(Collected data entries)
◆ ◆ ◆ ◆ ◆
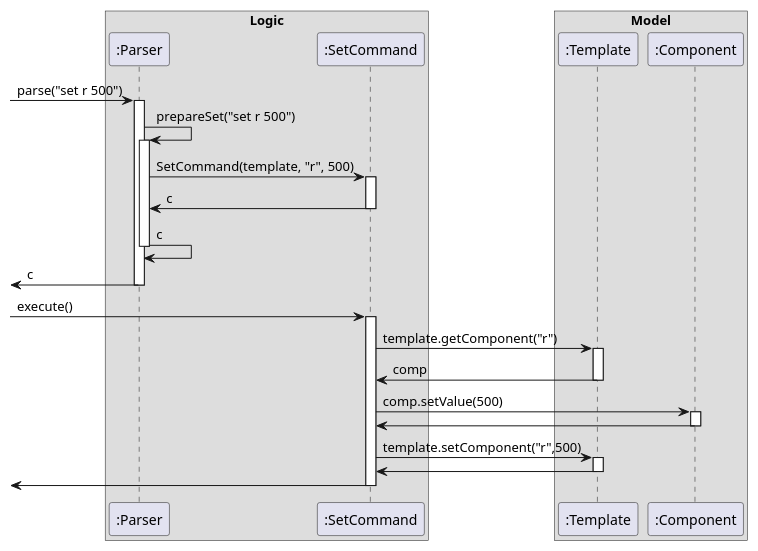
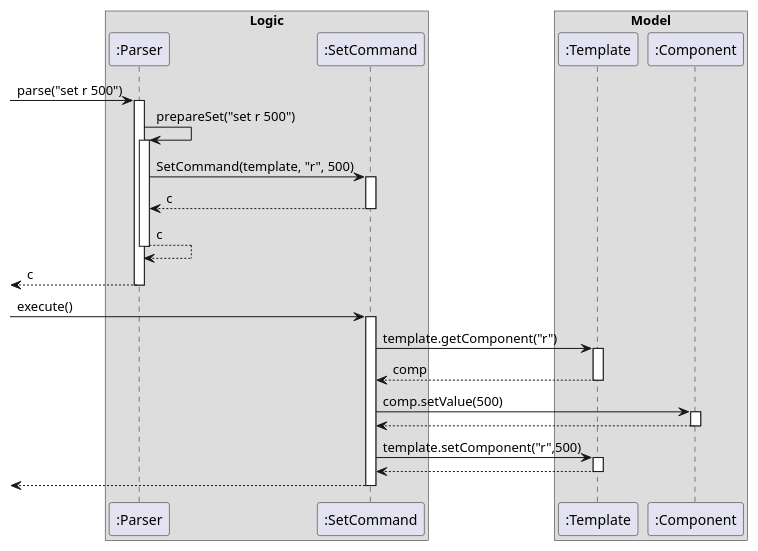
One commit to sevenseasofbri/tp changed the diagram in docs/diagrams/SetSequenceDiagram.puml. Above: the diagram before and after it, drawn with PlantUML. The commit also changed 18 other files, not shown here.

Commit message:
Update UML diagrams

```diff
--- a/docs/diagrams/SetSequenceDiagram.puml
+++ b/docs/diagrams/SetSequenceDiagram.puml
@@ -1,58 +1,58 @@
 @startuml
 
 box Logic
 participant ":Parser" as Parser
 participant ":SetCommand" as SetCommand
 end box
 
 box Model 
 participant ":Template" as Template
 participant ":Component" as Component 
 end box
 
 
 [-> Parser : parse("set r 500")
 activate Parser
 
 Parser -> Parser : prepareSet("set r 500")
 activate Parser
 
 Parser -> SetCommand : SetCommand(template, "r", 500)
 activate SetCommand
 
-SetCommand -> Parser : c
+SetCommand --> Parser : c
 deactivate SetCommand
 
-Parser -> Parser : c
+Parser --> Parser : c
 deactivate Parser
 
-[<- Parser : c
+[<-- Parser : c
 deactivate Parser
 
 
 [-> SetCommand : execute()
 activate SetCommand
 
 SetCommand -> Template : template.getComponent("r")
 activate Template
 
-Template -> SetCommand : comp
+Template --> SetCommand : comp
 deactivate Template
 
 SetCommand -> Component : comp.setValue(500)
 activate Component
 
-Component -> SetCommand
+Component --> SetCommand
 deactivate Component
 
 SetCommand -> Template : template.setComponent("r",500)
 activate Template
 
-Template -> SetCommand
+Template --> SetCommand
 deactivate Template
 
-[<- SetCommand 
+[<-- SetCommand 
 deactivate SetCommand
 
 
 @enduml
```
◆ ◆ ◆ ◆ ◆
What the exercise asks: Type the entries again verbatim. Drop the images.

Solved exercise:
One commit to sevenseasofbri/tp changed the diagram in docs/diagrams/SetSequenceDiagram.puml. Above: the diagram before and after it, drawn with PlantUML. The commit also changed 18 other files, not shown here.

Commit message:
Update UML diagrams

```diff
--- a/docs/diagrams/SetSequenceDiagram.puml
+++ b/docs/diagrams/SetSequenceDiagram.puml
@@ -1,58 +1,58 @@
 @startuml
 
 box Logic
 participant ":Parser" as Parser
 participant ":SetCommand" as SetCommand
 end box
 
 box Model 
 participant ":Template" as Template
 participant ":Component" as Component 
 end box
 
 
 [-> Parser : parse("set r 500")
 activate Parser
 
 Parser -> Parser : prepareSet("set r 500")
 activate Parser
 
 Parser -> SetCommand : SetCommand(template, "r", 500)
 activate SetCommand
 
-SetCommand -> Parser : c
+SetCommand --> Parser : c
 deactivate SetCommand
 
-Parser -> Parser : c
+Parser --> Parser : c
 deactivate Parser
 
-[<- Parser : c
+[<-- Parser : c
 deactivate Parser
 
 
 [-> SetCommand : execute()
 activate SetCommand
 
 SetCommand -> Template : template.getComponent("r")
 activate Template
 
-Template -> SetCommand : comp
+Template --> SetCommand : comp
 deactivate Template
 
 SetCommand -> Component : comp.setValue(500)
 activate Component
 
-Component -> SetCommand
+Component --> SetCommand
 deactivate Component
 
 SetCommand -> Template : template.setComponent("r",500)
 activate Template
 
-Template -> SetCommand
+Template --> SetCommand
 deactivate Template
 
-[<- SetCommand 
+[<-- SetCommand 
 deactivate SetCommand
 
 
 @enduml
```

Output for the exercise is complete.